• _Exercise description_
The expected response is the full set of records, unchanged.

Edit difference data
*** Begin section ***
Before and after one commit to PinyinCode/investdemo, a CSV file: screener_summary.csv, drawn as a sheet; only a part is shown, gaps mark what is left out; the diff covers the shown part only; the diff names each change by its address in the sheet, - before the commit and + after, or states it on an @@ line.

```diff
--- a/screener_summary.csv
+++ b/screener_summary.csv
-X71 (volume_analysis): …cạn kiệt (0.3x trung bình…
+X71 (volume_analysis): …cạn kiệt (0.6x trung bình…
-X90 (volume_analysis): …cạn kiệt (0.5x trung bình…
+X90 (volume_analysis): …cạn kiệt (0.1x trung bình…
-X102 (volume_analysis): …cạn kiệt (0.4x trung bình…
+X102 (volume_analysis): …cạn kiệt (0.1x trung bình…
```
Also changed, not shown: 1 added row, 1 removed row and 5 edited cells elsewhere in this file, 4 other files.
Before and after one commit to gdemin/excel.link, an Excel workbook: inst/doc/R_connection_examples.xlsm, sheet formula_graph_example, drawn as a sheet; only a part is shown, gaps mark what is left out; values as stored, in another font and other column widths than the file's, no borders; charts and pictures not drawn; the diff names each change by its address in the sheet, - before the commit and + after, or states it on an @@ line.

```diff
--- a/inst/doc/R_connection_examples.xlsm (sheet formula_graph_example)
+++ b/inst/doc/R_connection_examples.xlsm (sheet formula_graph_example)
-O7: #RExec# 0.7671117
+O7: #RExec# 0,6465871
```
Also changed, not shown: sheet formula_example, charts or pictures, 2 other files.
*** End section ***
• _Output below_
Before and after one commit to PinyinCode/investdemo, a CSV file: screener_summary.csv, drawn as a sheet; only a part is shown, gaps mark what is left out; the diff covers the shown part only; the diff names each change by its address in the sheet, - before the commit and + after, or states it on an @@ line.

```diff
--- a/screener_summary.csv
+++ b/screener_summary.csv
-X71 (volume_analysis): …cạn kiệt (0.3x trung bình…
+X71 (volume_analysis): …cạn kiệt (0.6x trung bình…
-X90 (volume_analysis): …cạn kiệt (0.5x trung bình…
+X90 (volume_analysis): …cạn kiệt (0.1x trung bình…
-X102 (volume_analysis): …cạn kiệt (0.4x trung bình…
+X102 (volume_analysis): …cạn kiệt (0.1x trung bình…
```
Also changed, not shown: 1 added row, 1 removed row and 5 edited cells elsewhere in this file, 4 other files.
Before and after one commit to gdemin/excel.link, an Excel workbook: inst/doc/R_connection_examples.xlsm, sheet formula_graph_example, drawn as a sheet; only a part is shown, gaps mark what is left out; values as stored, in another font and other column widths than the file's, no borders; charts and pictures not drawn; the diff names each change by its address in the sheet, - before the commit and + after, or states it on an @@ line.

```diff
--- a/inst/doc/R_connection_examples.xlsm (sheet formula_graph_example)
+++ b/inst/doc/R_connection_examples.xlsm (sheet formula_graph_example)
-O7: #RExec# 0.7671117
+O7: #RExec# 0,6465871
```
Also changed, not shown: sheet formula_example, charts or pictures, 2 other files.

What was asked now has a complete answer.